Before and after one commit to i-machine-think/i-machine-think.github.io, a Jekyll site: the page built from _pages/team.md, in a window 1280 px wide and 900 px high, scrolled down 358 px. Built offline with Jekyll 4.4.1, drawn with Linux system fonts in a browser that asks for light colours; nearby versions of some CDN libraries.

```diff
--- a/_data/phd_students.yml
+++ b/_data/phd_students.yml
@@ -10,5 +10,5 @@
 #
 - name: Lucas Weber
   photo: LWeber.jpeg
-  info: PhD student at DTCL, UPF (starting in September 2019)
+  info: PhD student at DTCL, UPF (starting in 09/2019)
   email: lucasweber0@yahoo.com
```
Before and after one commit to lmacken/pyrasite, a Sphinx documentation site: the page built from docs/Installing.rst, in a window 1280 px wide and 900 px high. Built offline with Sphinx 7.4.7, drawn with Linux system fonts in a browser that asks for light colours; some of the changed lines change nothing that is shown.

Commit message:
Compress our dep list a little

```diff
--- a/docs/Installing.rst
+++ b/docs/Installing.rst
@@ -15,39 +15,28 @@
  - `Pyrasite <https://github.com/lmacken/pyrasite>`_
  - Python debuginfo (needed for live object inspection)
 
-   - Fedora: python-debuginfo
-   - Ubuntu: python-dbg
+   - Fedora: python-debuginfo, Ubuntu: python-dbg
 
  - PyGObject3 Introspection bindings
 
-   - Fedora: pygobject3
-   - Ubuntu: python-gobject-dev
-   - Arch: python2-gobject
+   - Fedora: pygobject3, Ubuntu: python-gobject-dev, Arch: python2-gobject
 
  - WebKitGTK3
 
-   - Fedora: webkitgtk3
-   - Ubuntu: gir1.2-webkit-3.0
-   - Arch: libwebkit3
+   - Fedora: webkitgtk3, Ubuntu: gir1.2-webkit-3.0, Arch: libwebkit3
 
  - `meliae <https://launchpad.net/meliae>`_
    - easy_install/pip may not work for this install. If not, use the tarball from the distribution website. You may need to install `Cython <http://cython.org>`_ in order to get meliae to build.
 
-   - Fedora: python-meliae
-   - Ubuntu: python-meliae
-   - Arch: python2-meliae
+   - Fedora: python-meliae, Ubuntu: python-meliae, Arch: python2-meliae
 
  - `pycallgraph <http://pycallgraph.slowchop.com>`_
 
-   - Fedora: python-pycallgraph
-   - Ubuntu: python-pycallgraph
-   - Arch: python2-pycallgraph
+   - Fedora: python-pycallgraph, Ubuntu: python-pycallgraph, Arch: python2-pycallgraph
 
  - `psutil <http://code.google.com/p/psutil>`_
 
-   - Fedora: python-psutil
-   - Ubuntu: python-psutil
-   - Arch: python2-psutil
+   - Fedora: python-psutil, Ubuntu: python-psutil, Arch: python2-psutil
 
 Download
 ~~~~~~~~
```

··········

** What this task involves **
Could you repeat every record word for word?

** Reply to the exercise **
Before and after one commit to i-machine-think/i-machine-think.github.io, a Jekyll site: the page built from _pages/team.md, in a window 1280 px wide and 900 px high, scrolled down 358 px. Built offline with Jekyll 4.4.1, drawn with Linux system fonts in a browser that asks for light colours; nearby versions of some CDN libraries.

```diff
--- a/_data/phd_students.yml
+++ b/_data/phd_students.yml
@@ -10,5 +10,5 @@
 #
 - name: Lucas Weber
   photo: LWeber.jpeg
-  info: PhD student at DTCL, UPF (starting in September 2019)
+  info: PhD student at DTCL, UPF (starting in 09/2019)
   email: lucasweber0@yahoo.com
```
Before and after one commit to lmacken/pyrasite, a Sphinx documentation site: the page built from docs/Installing.rst, in a window 1280 px wide and 900 px high. Built offline with Sphinx 7.4.7, drawn with Linux system fonts in a browser that asks for light colours; some of the changed lines change nothing that is shown.

Commit message:
Compress our dep list a little

```diff
--- a/docs/Installing.rst
+++ b/docs/Installing.rst
@@ -15,39 +15,28 @@
  - `Pyrasite <https://github.com/lmacken/pyrasite>`_
  - Python debuginfo (needed for live object inspection)
 
-   - Fedora: python-debuginfo
-   - Ubuntu: python-dbg
+   - Fedora: python-debuginfo, Ubuntu: python-dbg
 
  - PyGObject3 Introspection bindings
 
-   - Fedora: pygobject3
-   - Ubuntu: python-gobject-dev
-   - Arch: python2-gobject
+   - Fedora: pygobject3, Ubuntu: python-gobject-dev, Arch: python2-gobject
 
  - WebKitGTK3
 
-   - Fedora: webkitgtk3
-   - Ubuntu: gir1.2-webkit-3.0
-   - Arch: libwebkit3
+   - Fedora: webkitgtk3, Ubuntu: gir1.2-webkit-3.0, Arch: libwebkit3
 
  - `meliae <https://launchpad.net/meliae>`_
    - easy_install/pip may not work for this install. If not, use the tarball from the distribution website. You may need to install `Cython <http://cython.org>`_ in order to get meliae to build.
 
-   - Fedora: python-meliae
-   - Ubuntu: python-meliae
-   - Arch: python2-meliae
+   - Fedora: python-meliae, Ubuntu: python-meliae, Arch: python2-meliae
 
  - `pycallgraph <http://pycallgraph.slowchop.com>`_
 
-   - Fedora: python-pycallgraph
-   - Ubuntu: python-pycallgraph
-   - Arch: python2-pycallgraph
+   - Fedora: python-pycallgraph, Ubuntu: python-pycallgraph, Arch: python2-pycallgraph
 
  - `psutil <http://code.google.com/p/psutil>`_
 
-   - Fedora: python-psutil
-   - Ubuntu: python-psutil
-   - Arch: python2-psutil
+   - Fedora: python-psutil, Ubuntu: python-psutil, Arch: python2-psutil
 
 Download
 ~~~~~~~~
```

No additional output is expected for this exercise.